“Especially a national security adviser,” Trump added. “You can’t have him explaining all of your statements about national security concerning Russia, China and North Korea — everything. You just can’t do that.”

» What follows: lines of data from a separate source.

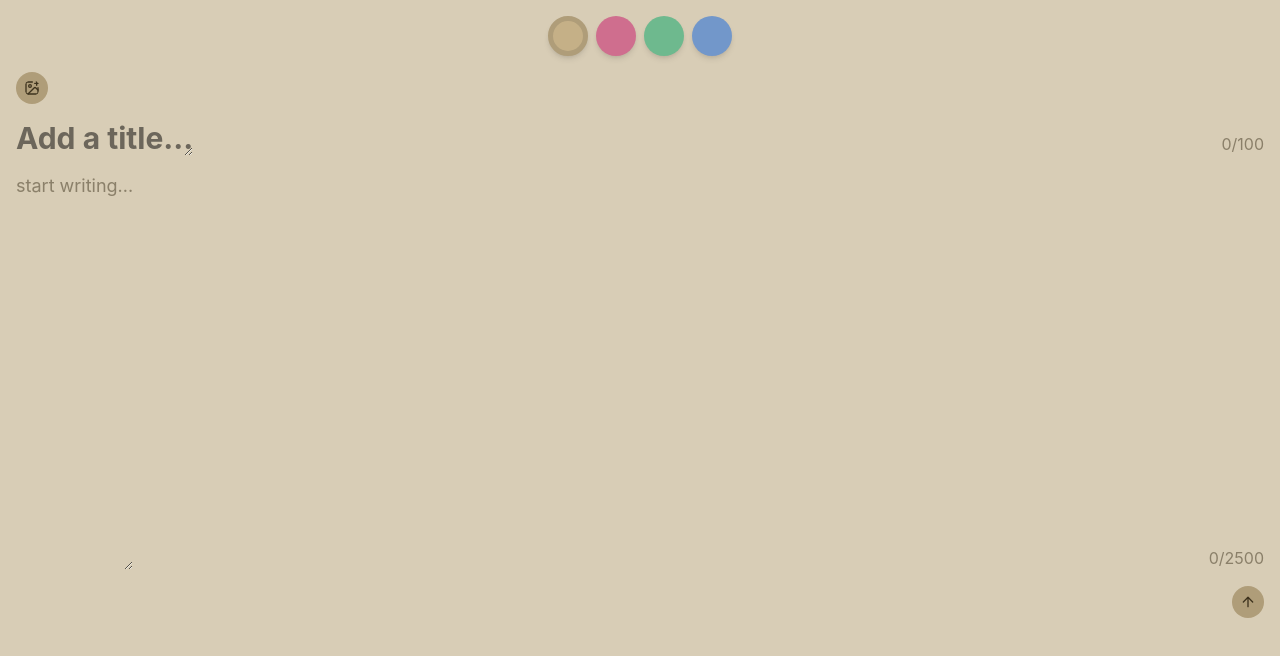
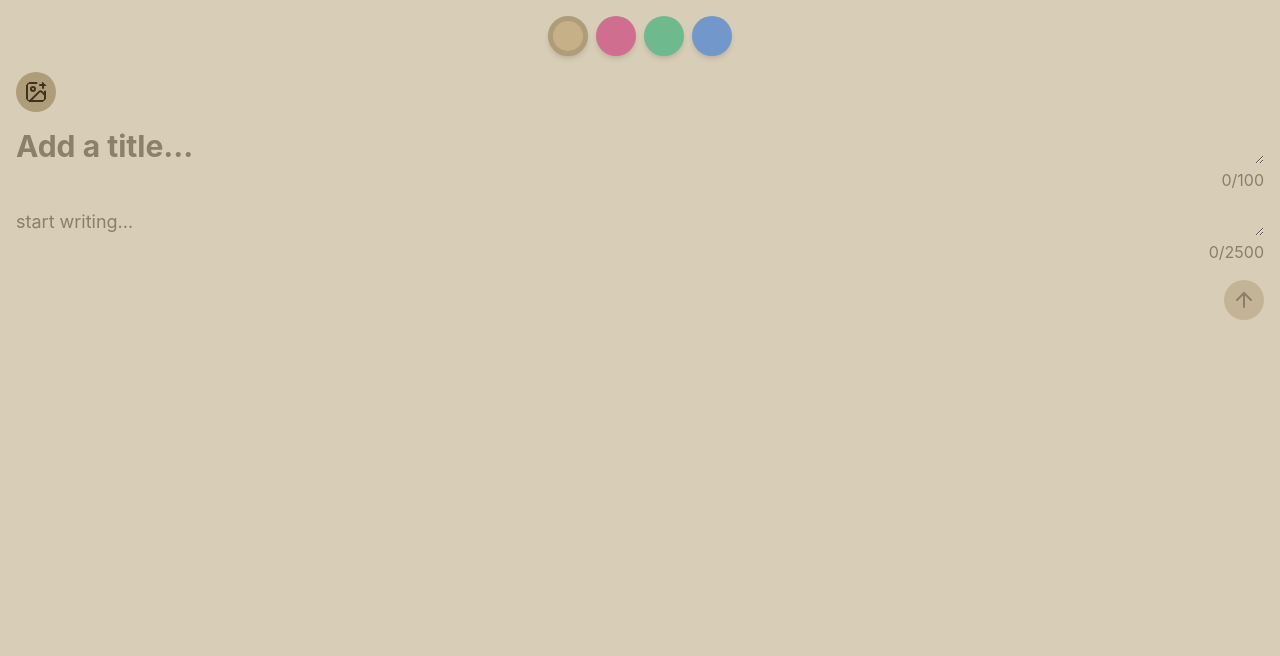
Before and after one commit to Maneboy1238/easy-notes, a React (Vite) app: page /note/compose in a window 1280 px wide. Shown: the top 656 px of the page. Built offline with nearby package versions, Linux system fonts and the light colour scheme.

Commit message:
style -  improved styling of note and compose page also i styled the delete btn in sticker component

```diff
--- a/src/components/Sticker.jsx
+++ b/src/components/Sticker.jsx
@@ -8,14 +8,14 @@ export const Sticker = forwardRef(({ sticker, mode, handleDeleteSticker }, ref)
         left: `${sticker?.left * 100}%`,
         top: `${sticker?.top * 100}%`,
       }}
-      className="size-16 z-50"
+      className="size-16 z-40"
     >
       {mode === 'edit' && (
         <button
-          className="absolute"
+          className="absolute -top-2 -right-4 z-50"
           onClick={handleDeleteSticker}
         >
-          <LuX className="stroke-zinc-100 icon" />
+          <LuX className="stroke-zinc-100 bg-zinc-900/40 icon" />
         </button>
       )}
       <img
--- a/src/index.css
+++ b/src/index.css
@@ -1,11 +1,11 @@
 @import "tailwindcss";
 
 @utility page-layout {
-  @apply w-full h-screen min-h-screen flex flex-col gap-4 p-4
+  @apply w-full min-h-screen flex flex-col gap-4 p-4
 }
 
 @utility icon {
-  @apply size-8 p-2 rounded-full
+  @apply size-10 p-2 rounded-full
 }
 
 @utility note-content {
@@ -17,7 +17,7 @@
 }
 
 @utility textbox-container {
-  @apply w-full flex items-end justify-between
+  @apply w-full flex flex-col gap-1
 }
 
 @utility textbox {
--- a/src/pages/Compose/Compose.jsx
+++ b/src/pages/Compose/Compose.jsx
@@ -1,5 +1,5 @@
 import { useRef, useState } from "react";
-import { LuChevronRight, LuImagePlus } from "react-icons/lu"
+import { LuChevronLeft, LuImagePlus } from "react-icons/lu"
 import { StickerContext } from "../../hooks/useStickerContext";
 import { ColorPicker } from "./components/ColorPicker/ColorPicker";
 import { InputBox } from "./components/InputBox/InputBox";
@@ -33,7 +33,7 @@ export default function Compose({ notes, setNotes }) {
       >
         {showStickerLibrary ? (
           <button onClick={() => setShowStickerLibrary(false)}>
-            <LuChevronRight
+            <LuChevronLeft
               style={{
                 background: currentColor.mid,
                 stroke: currentColor.dark
--- a/src/pages/Compose/components/InputBox/InputBox.jsx
+++ b/src/pages/Compose/components/InputBox/InputBox.jsx
@@ -85,7 +85,7 @@ export function InputBox({ sticker, currentColor, setCurrentColorId, setNotes, n
       style={{
         position: currentMode === mode.EDIT && 'relative',
       }}
-      className="flex flex-col gap-4 h-[90%] mt-0 pt-0 md:h-[70%] w-full m-auto"
+      className="flex flex-col gap-4 mt-0 pt-0 w-full m-auto"
       ref={inputContainerRef}
     >
       {currentMode === mode.EDIT && noteSticker.length > 0 ? (
@@ -102,6 +102,7 @@ export function InputBox({ sticker, currentColor, setCurrentColorId, setNotes, n
       <div className="textbox-container">
         <textarea
           ref={headerInputRef}
+          style={{ color: currentColor.dark }}
           className="note-header textbox"
           maxLength={input.maxHeaderLength}
           placeholder="Add a title..."
@@ -114,6 +115,7 @@ export function InputBox({ sticker, currentColor, setCurrentColorId, setNotes, n
             color: currentColor.dark,
             opacity: 0.5
           }}
+          className="ml-auto"
         >
           <span>{headerInput.length}</span>
           /{input.maxHeaderLength}</div>
@@ -137,6 +139,7 @@ export function InputBox({ sticker, currentColor, setCurrentColorId, setNotes, n
             color: currentColor.dark,
             opacity: 0.5
           }}
+          className="ml-auto"
         >
           <span>{bodyInput.length}</span>
           /{input.maxBodyLength}</div>
@@ -145,7 +148,7 @@ export function InputBox({ sticker, currentColor, setCurrentColorId, setNotes, n
       <button
         onClick={handleSaveNote}
         disabled={checkIfInputIsEmpty()}
-        className="ml-auto"
+        className="ml-auto disabled:opacity-50"
       >
         <LuArrowUp
           style={{
--- a/src/pages/Notes/Note.jsx
+++ b/src/pages/Notes/Note.jsx
@@ -58,7 +58,7 @@ export default function Note({ setNotes, notes }) {
             color: note.color.dark
           }}
           className="note-header"
-        >{note.head}</h2>
+        ><pre className="whitespace-pre-wrap wrap-break-word">{note.head}</pre></h2>
         <pre
           style={{
             color: note.color.dark
```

Exactly how Trump would prevent Bolton’s testimony once a Senate trial begins is not clear. But he seems to be sending the signal to GOP senators that this isn’t something he desires. From there, it’s up to a handful of potentially brave souls to decide if they want to push for it anyway.